When these types of tools are properly developed, it gives the consultant more insight, instead of becoming a black box. Consider, for example, the ability to perform sensitivity analyzes or to calculate many more cuts. Then here too the combination of people and computer ensures the strongest team.
How do you ensure that you can use this on projects?
Developing these types of applications naturally takes time and money. Development time is often limited because a project has to be planned. This makes it challenging: the development initially requires an investment. Not only from developers, but also from a specialist who (in a Product Owner role) must give direction to the development. So extra effort is required in the beginning compared to the traditional design process. The role of the geotechnical consultant is also changing: you will develop part of your time, or work together with a developer to achieve a good application. The planning will have to be adapted to this process change. The involvement of the specialist in the development is also crucial to remove the black box feeling: the specialist understands what has been programmed.
Of course, it also helps to ensure that you don’t start developing an application from scratch when a project starts. You can do this by developing applications outside of projects that can be used on different projects. Or by developing building blocks that you can quickly assemble or expand on a project.

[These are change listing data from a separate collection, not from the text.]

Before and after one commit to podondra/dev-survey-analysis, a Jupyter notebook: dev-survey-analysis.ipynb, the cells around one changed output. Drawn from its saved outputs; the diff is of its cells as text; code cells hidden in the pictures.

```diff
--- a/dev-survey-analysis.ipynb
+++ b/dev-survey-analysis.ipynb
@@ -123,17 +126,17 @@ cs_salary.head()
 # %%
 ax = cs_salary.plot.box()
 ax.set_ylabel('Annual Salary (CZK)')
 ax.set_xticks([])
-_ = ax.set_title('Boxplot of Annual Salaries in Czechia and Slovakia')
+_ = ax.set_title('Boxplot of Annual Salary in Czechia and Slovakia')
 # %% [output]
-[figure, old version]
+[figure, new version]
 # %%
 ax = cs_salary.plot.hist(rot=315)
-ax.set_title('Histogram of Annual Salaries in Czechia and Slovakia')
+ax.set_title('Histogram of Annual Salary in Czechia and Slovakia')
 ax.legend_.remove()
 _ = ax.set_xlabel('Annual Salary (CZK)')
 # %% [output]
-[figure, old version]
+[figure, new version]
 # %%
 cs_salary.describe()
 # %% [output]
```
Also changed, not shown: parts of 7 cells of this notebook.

We have noticed that different parties need the same kind of applications. From this point of view, the initiative arose to develop tools together with various parties: the first application that was jointly developed for soil bodies. In this way, the investment is divided among different parties and the business case for automation is stronger.
In addition, we have taken the initiative from VIKTOR to develop a number of basic tools for geotechnical consultants, under the name GeoTools. The first version was created based on input from various geotechnical consultants. With this application you can:
- Interpret CPTs to a soil structure with different methods
- Visualize the CPTs on a map and in 3D
- Define the soil parameters in a central place
- Create transverse and longitudinal profiles based on the CPTs
- Generate D-Series models based on the profiles and soil parameters
There is of course much more to be said about parametric design within geotechnical engineering. That is why we would like to take you further into the topic:
- Colleague Roeland Weigand has written a blog about an improved filter algorithm that he has developed which enables geotechnical consultants to gain a better insight into the actual soil structure
- Together with Jacco Haasnoot (CRUX), Ritchie Vink (CEMS, sister of CRUX) and Rob van Putten (Waternet), I contributed to an article about digital building blocks in geotechnical engineering. By making domain knowledge accessible and smartly combining it with digital technology, we achieve better results faster.
- Kevin van Giessen has written a blog about the development and operation of the GeoTools application about which I have already told you something above.
These articles will be published in the coming weeks.
We are looking for input!
We strive to be able to provide a valuable tool with the GeoTools, which makes the work of every geotechnical consultant easier and more fun. For this we need input from specialists. So if you are interested in the application, you can contact me directly via a personal message.
I am also very curious about the experiences you have with parametric design and automation within geotechnics. If you have feedback, experiences or ideas, please send me an email: firstname.lastname@example.org.